Previously I wrote about going off Facebook for a month. I deleted the app off my phone, and stayed off the site on my computer entirely. I did keep the messenger app to stay in touch with friends who prefer it to paid texting and I did have to log in to my account through third-party websites to use them (e.g. Spotify). Let me just start by saying that I did not make it the 30 days I had planned. I made it 20 and then gave up after Valentine’s Day because I wanted to know if anyone I knew was up to anything interesting that I could go to. But I want to tell you about what this experiment did and did not achieve.
1. Learning Self-Control
I learned to practice self control in staying off FB for those twenty days. Each day was hard but I got through it. When I try to diet, I tell myself I can’t have sugary foods and I immediately get defiant and eat a crepe with powdered sugar. Diets last hours for me. Not days or weeks.
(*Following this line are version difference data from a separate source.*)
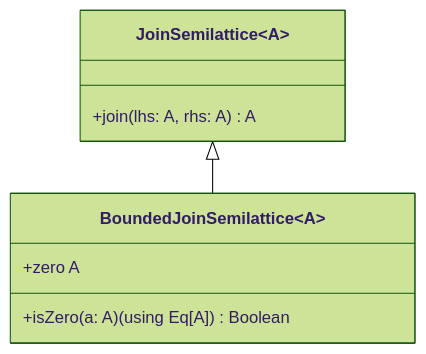
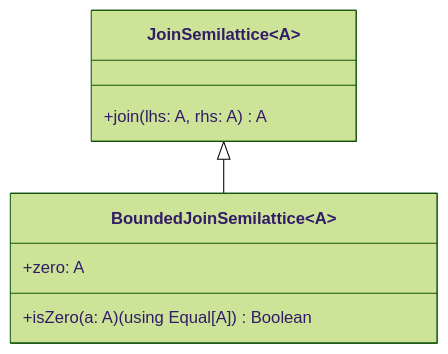
Before and after one commit to artemkorsakov/scalabook: the diagram in docs/typeclass/lattice/bounded-join-semilattice.md, drawn with Mermaid (forest theme). The commit also changed other lines of this file and 3 other files, not shown here.

````diff
--- a/docs/typeclass/lattice/bounded-join-semilattice.md
+++ b/docs/typeclass/lattice/bounded-join-semilattice.md
@@ -68,12 +68,12 @@
 ```mermaid
 classDiagram
     class JoinSemilattice~A~ {
         +join(lhs: A, rhs: A) A
     }
     class BoundedJoinSemilattice~A~ {
-        +zero A
-        +isZero(a: A)(using Eq[A]) Boolean
+        +zero: A
+        +isZero(a: A)(using Equal[A]) Boolean
     }
 
     JoinSemilattice <|-- BoundedJoinSemilattice
 ```
````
So it was nice to feel power over myself at least in the sense of going on (or not) FB.
2. I learned what Facebook is…
And what I use it for. At first, I craved being able to tell someone something funny that happened or complain about school (see Twitter below). But then I craved seeing what others were up to. What were they complaining about or laughing about? And that craving had me break down after 20 days instead of waiting 10 more. These are things that I should be looking for, in any basic relationship. A give and take of daily grievances and delights because my boyfriend can’t handle it all (and sometimes straight up doesn’t care).
Also I use Facebook to: share interesting websites or news stories, “networking” (never really works on FB), and to relive the past.
1. Pinterest, Instagram, Twitter, Tinder, and Snapchat
I used all these apps instead to fill my time. However, some days I was more quickly bored with them and decided to read a book or do my homework or watch Netflix instead. None of these things made me more social, instead I just craved more social interactions.
2. I made zero friends in the process.
I did talk to more people, but we never created a lasting bond beyond the conversation. Would I of made new friends by staying on Facebook? Probably not. But the point was to make friends with my new free time. That did not happen.
3. It wasn’t enough to force me out of the house.
I made a few trips to coffee shops and spend a ton of time at the library on campus. Did I go to any social events? No. I went on a double date that I was forced into and thought was “meh”. This might be partially because I have no money right now. Like super broke. Without money I can’t go to coffee shops or bars or events that cost money. I justified not going to other events because they were far (transportation costs, time to travel) or just plain scary (I don’t know anyone there!).
In conclusion my experiment failed to achieve what I was after: more social interactions and friendships. I did find out that there wasn’t much I had missed during my 20 day hiatus and Facebook means less to me now than it did before. My next plan is to see a therapist through my school because of my new found social anxieties. Wish me luck!